For the past four years, city officials have been working with Firestone to improve the now vacant property. During his annual “State of the City” address to the Noblesville Chamber of Commerce, Mayor John Ditslear announced plans to build the city’s first dog park on a portion of that land.
“The EPA’s requirement is that any reuse must be thoroughly reviewed before they will grant permission for that proposed reuse,” Ditslear said. “There is a 6.5-acre parcel of the Firestone property located off of Pleasant Street where the soil has been extensively tested for safety, and the EPA has determined that a dog park would be an acceptable use for this property.”
Ditslear the plans provide the first revitalization of the Firestone property and is an amenity the city doesn’t currently offer.
“As you can imagine, it has not been a quick process to reach this stage and we are pleased,” Ditslear said.
This project is unfunded and the city is exploring grants and other funding opportunities. Ditslear said one possibility is charging a small fee and using a security gate. The estimated cost is $600,000 which includes the fenced area, parking lot, places to sit, restrooms and dog obstacles. Once completed, Ditslear the area would fall under the supervision of the parks department.
“We continue to work with Firestone to explore potential options for future redevelopment of other areas of their property,” he said.
Other topics of Ditslear’s speech include:
● Citizen survey: The city conduct these surveys every three years for community feedback and planning. The first was done in 2010, and the most recent one was done late last fall. “Early this year, we received the summary of results for the 2013 Citizen Survey. In three important categories, we rated higher in the 2013 survey than we did in 2010. In the 2013 survey, 93 percent of residents rated Noblesville’s overall quality of life as excellent or good. Ninety-six percent rated Noblesville as an excellent or good place to live; and 95 percent would recommend Noblesville to others.”
● New construction: “(In the past year) there has been just over $41 million dollars’ worth of new commercial investment in Noblesville consisting of over 311,000 square feet. In addition, 31 new businesses have opened their doors in Noblesville during this time, which equates to hundreds of new jobs in the city.”
● Ivy Tech: “To say that we are excited to have Ivy Tech in Noblesville is an understatement. This facility truly offers something for students of every age … I believe Ivy Tech will play a significant role in helping to improve adult educational opportunities.
● Mass transit: “I believe that mass transit is something that we will need in order to help accommodate future growth, and I believe mass transit between Marion County and Noblesville will become a reality at some point in the future. Even now, we must provide additional mobility options—as well as improve existing options—within Hamilton County.”

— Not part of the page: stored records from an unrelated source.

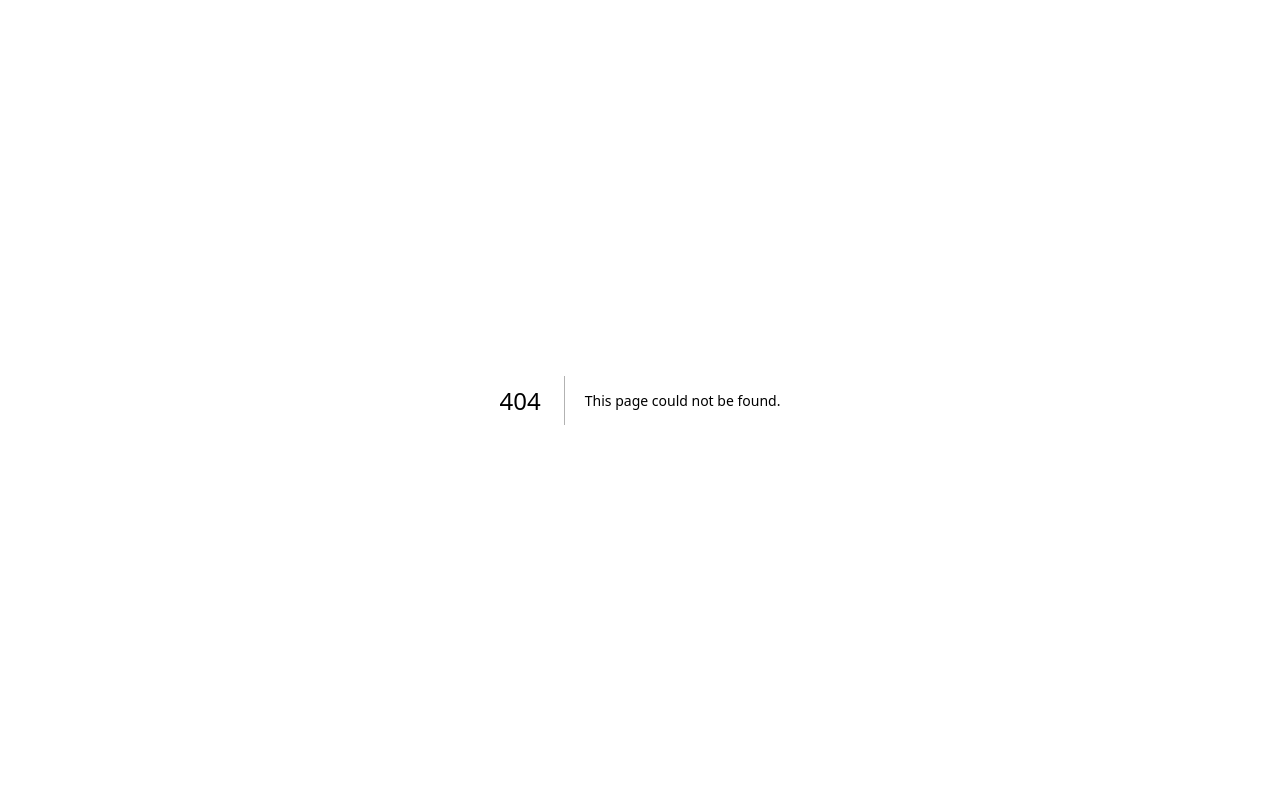
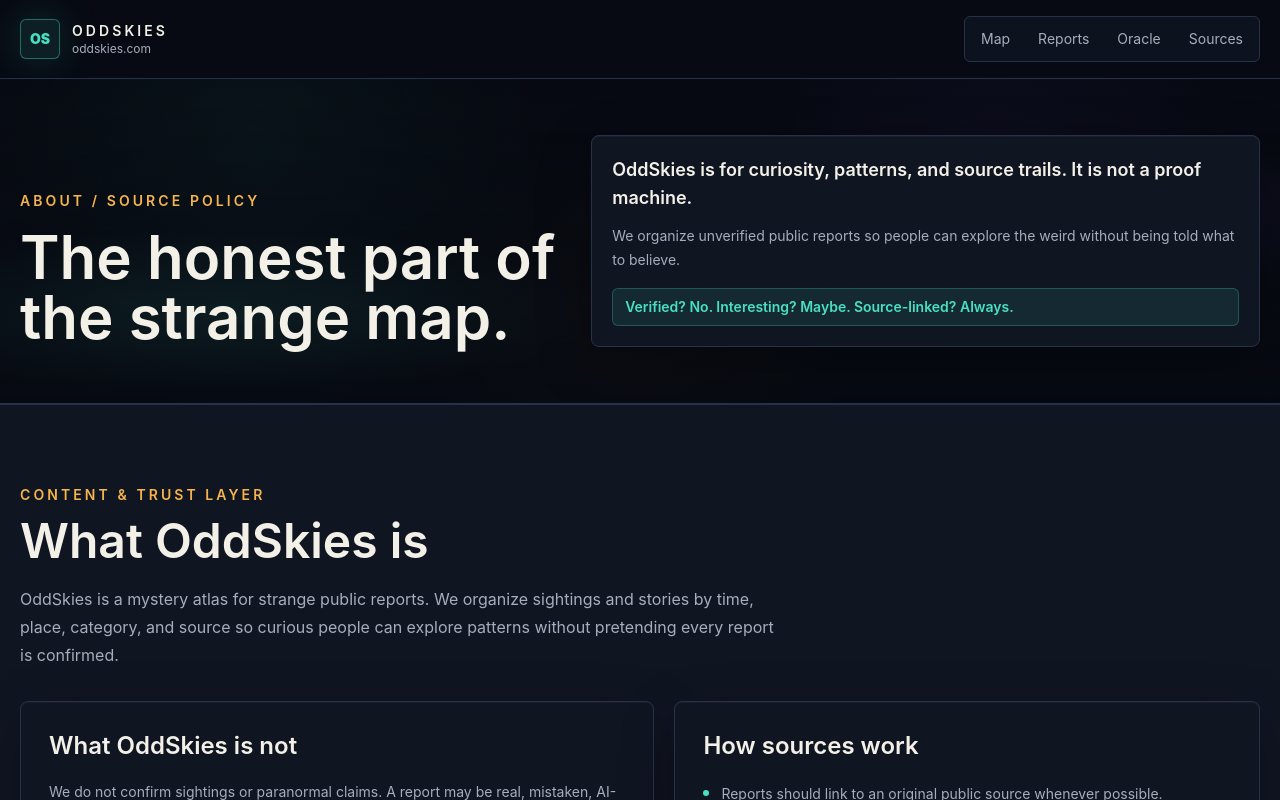
Before and after one commit to lochoa66x/oddskies, a Next.js app: page /about in a window 1280 px wide. Before the commit this address had no page. Shown: the top 800 px of the page. Built offline with nearby package versions, Linux system fonts and the light colour scheme.

Commit message:
Move trust layer to about page

```diff
--- /dev/null
+++ b/app/about/page.tsx
@@ -0,0 +1,110 @@
+import type { Metadata } from "next";
+import Link from "next/link";
+import { Disclaimer } from "@/components/Disclaimer";
+
+export const metadata: Metadata = {
+  title: "About OddSkies | Content & Trust",
+  description:
+    "What OddSkies is, what it is not, and how unverified public report sources work.",
+};
+
+const navItems = [
+  { href: "/", label: "Map" },
+  { href: "/#reports", label: "Reports" },
+  { href: "/#oracle", label: "Oracle" },
+  { href: "#source-guidelines", label: "Sources" },
+];
+
+export default function AboutPage() {
+  return (
+    <main className="min-h-screen bg-night-950 text-parchment">
+      <header className="border-b border-night-800 bg-night-950 px-5 py-4">
+        <div className="mx-auto flex max-w-7xl items-center justify-between gap-4">
+          <Link className="flex items-center gap-3" href="/">
+            <span className="grid size-10 place-items-center rounded-md border border-signal-teal/40 bg-signal-teal/10 text-sm font-black text-signal-teal shadow-glow">
+              OS
+            </span>
+            <span>
+              <span className="block text-sm font-semibold uppercase tracking-[0.22em] text-parchment">
+                OddSkies
+              </span>
+              <span className="block text-xs text-muted">oddskies.com</span>
+            </span>
+          </Link>
+
+          <nav className="hidden items-center gap-1 rounded-md border border-night-800 bg-night-900/80 p-1 text-sm text-muted md:flex">
+            {navItems.map((item) => (
+              <Link
+                className="rounded px-3 py-2 transition hover:bg-night-850 hover:text-parchment"
+                href={item.href}
+                key={item.label}
+              >
+                {item.label}
+              </Link>
+            ))}
+          </nav>
+        </div>
+      </header>
+
+      <section className="relative overflow-hidden border-b border-night-800 bg-night-950 px-5 py-14 md:py-18">
+        <div className="absolute inset-0 bg-star-field opacity-40" />
+        <div className="paranormal-haze absolute inset-0" />
+        <div className="relative z-10 mx-auto grid max-w-7xl gap-6 lg:grid-cols-[0.9fr_1.1fr] lg:items-end">
+          <div>
+            <p className="text-sm font-semibold uppercase tracking-[0.22em] text-signal-amber">
+              About / Source Policy
+            </p>
+            <h1 className="mt-4 max-w-3xl text-4xl font-semibold leading-tight text-parchment md:text-6xl">
+              The honest part of the strange map.
+            </h1>
+          </div>
+          <div className="field-card rounded-lg p-5">
+            <p className="text-lg font-semibold leading-7 text-parchment">
+              OddSkies is for curiosity, patterns, and source trails. It is not
+              a proof machine.
+            </p>
+            <p className="mt-3 text-sm leading-6 text-muted">
+              We organize unverified public reports so people can explore the
+              weird without being told what to believe.
+            </p>
+            <p className="mt-4 rounded-md border border-signal-teal/25 bg-signal-teal/10 px-3 py-2 text-sm font-semibold text-signal-teal">
+              Verified? No. Interesting? Maybe. Source-linked? Always.
+            </p>
+          </div>
+        </div>
+      </section>
+
+      <Disclaimer />
+
+      <footer className="bg-night-950 px-5 py-10">
+        <div className="mx-auto flex max-w-7xl flex-col gap-5 border-t border-night-800 pt-8 text-sm text-muted md:flex-row md:items-center md:justify-between">
+          <div className="max-w-2xl">
+            <p className="font-semibold text-parchment">OddSkies</p>
+            <p className="mt-1 text-parchment">
+              Strange reports, honestly mapped.
+            </p>
+            <p className="mt-2 leading-6">
+              OddSkies organizes unverified public reports for curiosity and
+              entertainment. We do not confirm sightings, paranormal claims, or
+              source authenticity.
+            </p>
+          </div>
+          <div className="flex flex-wrap gap-5">
+            <Link className="transition hover:text-signal-teal" href="/">
+              Home
+            </Link>
+            <a
+              className="transition hover:text-signal-teal"
+              href="#source-guidelines"
+            >
+              Source Guidelines
+            </a>
+            <a className="transition hover:text-signal-teal" href="#policy">
+              Policy
+            </a>
+          </div>
+        </div>
+      </footer>
+    </main>
+  );
+}
--- a/app/page.tsx
+++ b/app/page.tsx
@@ -1,5 +1,4 @@
 import { CategoryStrip } from "@/components/CategoryStrip";
-import { Disclaimer } from "@/components/Disclaimer";
 import { FeaturedRegions } from "@/components/FeaturedRegions";
 import { Hero } from "@/components/Hero";
 import { LatestReports } from "@/components/LatestReports";
@@ -22,7 +21,6 @@ export default async function Home() {
       <TonightsOddSkies />
       <LatestReports reports={reports} />
       <OddSkiesOracle />
-      <Disclaimer />
       <footer className="bg-night-950 px-5 py-10">
         <div className="mx-auto flex max-w-7xl flex-col gap-5 border-t border-night-800 pt-8 text-sm text-muted md:flex-row md:items-center md:justify-between">
           <div className="max-w-2xl">
@@ -41,19 +39,19 @@ export default async function Home() {
             </p>
           </div>
           <div className="flex flex-wrap gap-5">
-            <a className="transition hover:text-signal-teal" href="#about">
+            <a className="transition hover:text-signal-teal" href="/about">
               About
             </a>
             <a
               className="transition hover:text-signal-teal"
-              href="#source-guidelines"
+              href="/about#source-guidelines"
             >
               Source Guidelines
             </a>
             <a className="transition hover:text-signal-teal" href="#">
               Privacy
             </a>
-            <a className="transition hover:text-signal-teal" href="#">
+            <a className="transition hover:text-signal-teal" href="/about#policy">
               Policy
             </a>
             <a className="transition hover:text-signal-teal" href="#oracle">
--- a/components/Disclaimer.tsx
+++ b/components/Disclaimer.tsx
@@ -70,7 +70,7 @@ export function Disclaimer() {
         </div>
 
         <div className="grid gap-5 lg:grid-cols-[1.04fr_0.96fr]">
-          <div className="field-card rounded-lg p-6 md:p-7">
+          <div className="field-card rounded-lg p-6 md:p-7" id="policy">
             <h3 className="text-2xl font-semibold text-parchment">
               What OddSkies is not
             </h3>
--- a/components/Hero.tsx
+++ b/components/Hero.tsx
@@ -15,6 +15,12 @@ import {
 import { WorldMapBase } from "@/components/WorldMapBase";
 
 const heroTags = ["UFO / UAP", "Strange Lights", "Haunted Places", "Unknown"];
+const navItems = [
+  { href: "#map", label: "Map" },
+  { href: "#reports", label: "Reports" },
+  { href: "#oracle", label: "Oracle" },
+  { href: "/about", label: "About" },
+];
 
 type ClusterStyle = CSSProperties & { "--cluster-size": string };
 type LabelSide = "above" | "left" | "right";
@@ -72,13 +78,13 @@ export function Hero({ reports }: { reports: Report[] }) {
         </a>
 
         <nav className="hidden items-center gap-1 rounded-md border border-night-800 bg-night-900/80 p-1 text-sm text-muted md:flex">
-          {["Map", "Reports", "Oracle", "About"].map((item) => (
+          {navItems.map((item) => (
             <a
               className="rounded px-3 py-2 transition hover:bg-night-850 hover:text-parchment"
-              href={`#${item.toLowerCase()}`}
-              key={item}
+              href={item.href}
+              key={item.label}
             >
-              {item}
+              {item.label}
             </a>
           ))}
         </nav>
```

● Federal Hill Park: “Here’s what I want to make clear about this project: this is not a situation of ‘oh, the city’s adding a new park.’ This is a situation of ‘the city is investing in order to encourage private development on the west side of the river’ … In addition to the economic benefits from the creation of Federal Hill, the park would also serve as a way to further connect the community with citizens.”
● Trail connectivity: “We are now ready to move forward with the first phase of the Midland Trace Trail, which consists of a section approximately two miles long from Gray Road to Willowview Road. The process of land acquisition is now beginning. I am pleased to say that we applied for and received funding to cover 80 percent of the land acquisition costs for this segment of the project.”
● Traffic: “Traffic congestion in the (Ind.) 37 corridor needs to be addressed, but I am also concerned about any potential effects of this project on Noblesville businesses. The latest proposed renderings for this project have changed over what they were initially, and access to businesses – both during and after construction – is improved over what was originally planned. This project is still in the early exploratory phase, so you will hear more about it in the future.
● Crime: “We, like every other community, are concerned with the growing problem of drug addiction. Addicts need money every day in order to buy drugs. Because of their addiction, they are unable to keep a job, so some addicts resort to theft in order to pay for their drugs. The Noblesville Police Dept. does an excellent job at solving crime and catching criminals. They are also proactive through their efforts at educating the public on ways to avoid becoming a crime victim.”